Every quarter it happens: earnings are announced and the markets look for patterns and other telling bits of information. The most recent information seems to say a lot about emerging markets and how investors can get exposure to them by using exchange traded funds (ETFs).
The news is this: companies that are growing are relying on overseas markets instead of hoping that the American consumer is suddenly going to let loose with the cash. Ron McNeil for MarketPlace reports that Merck (NYSE: MRK), for example, says it now gets 18 % of revenue from emerging markets. [Consumer ETFs Get a Lift from Emerging Markets.]
Merck isn’t alone – the same goes for Dow Chemical (NYSE: DOW), Procter & Gamble (NYSE: PG), Caterpillar (NYSE: CAT), McDonald’s (NYSE: MCD) and many others.
What gives? Reasons include:
- Emerging markets are starting out so small that any growth is big growth. Considering the billions of people in countries like China and India, those new buyers will make a big splash.

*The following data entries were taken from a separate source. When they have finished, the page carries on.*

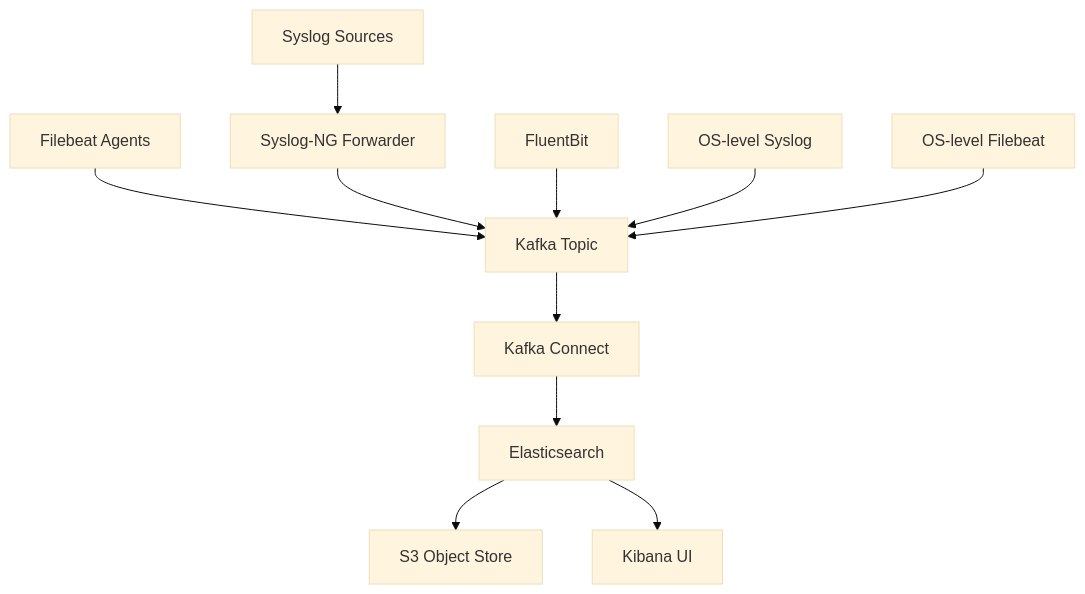
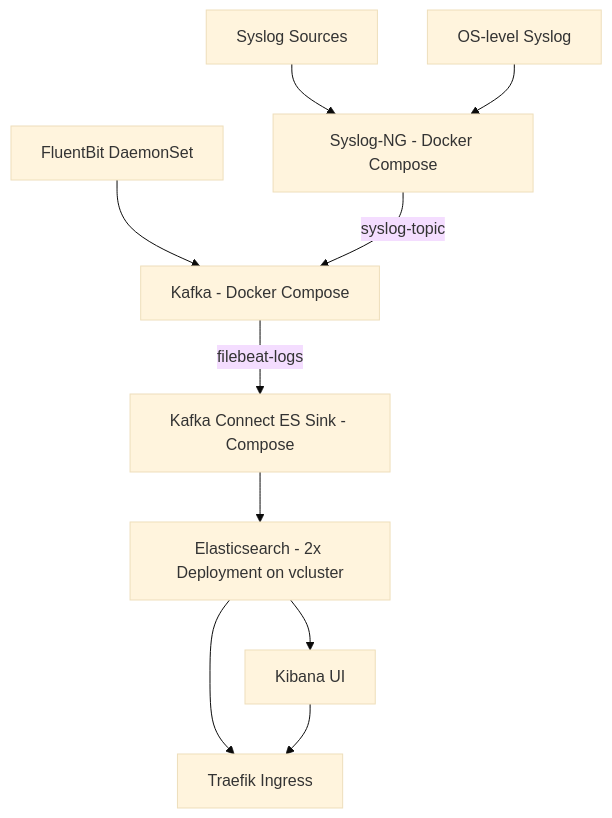
The diagram in Deployment/DEPLOY_ELASTIC.md (georgelza/ElasticPipelineLab), drawn with Mermaid (base theme) before and after one commit. The commit also changed other lines of this file and 9 other files, not shown here.

````diff
--- a/Deployment/DEPLOY_ELASTIC.md
+++ b/Deployment/DEPLOY_ELASTIC.md
@@ -9,13 +22,12 @@
 ```mermaid
 graph TD
-    A[Syslog Sources] --> B[Syslog-NG Forwarder] 
-    C[Filebeat Agents] --> D[Kafka Topic]
-    B --> D
-    D --> E[Kafka Connect]
-    E --> F[Elasticsearch]
-    F --> K[S3 Object Store]
+    A[Syslog Sources] --> B[Syslog-NG - Docker Compose]
+    H[FluentBit DaemonSet] --> D[Kafka - Docker Compose]
+    B -->|syslog-topic| D
+    D -->|filebeat-logs| E[Kafka Connect ES Sink - Compose]
+    E --> F[Elasticsearch - 2x Deployment on vcluster]
     F --> G[Kibana UI]
-    H[FluentBit] --> D
-    I[OS-level Syslog] --> D
-    J[OS-level Filebeat] --> D
+    F --> K[Traefik Ingress]
+    G --> K
+    I[OS-level Syslog] --> B
 ```
````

- The United States is becoming less of a factor in the world’s market; by 2040, India and China are forecast to be 51% of the world’s market.
- Emerging nations are building up their infrastructure. When that happens, consumer growth in these markets could skyrocket.
Does that mean the United States is dead? No. In fact, this overseas growth is beneficial in that it makes up for the slack and keeps our companies strong.
When you’re looking for emerging market ETFs in the ETF Analyzer, consider those that hold domestic companies, including those listed above, for exposure. As we’ve seen, it’s not just companies domiciled in those regions that are benefiting from the growth. [Jack Bogle’s Take On International ETFs.]
Tisha Guerrero contributed to this article.
The opinions and forecasts expressed herein are solely those of Tom Lydon, and may not actually come to pass. Information on this site should not be used or construed as an offer to sell, a solicitation of an offer to buy, or a recommendation for any product.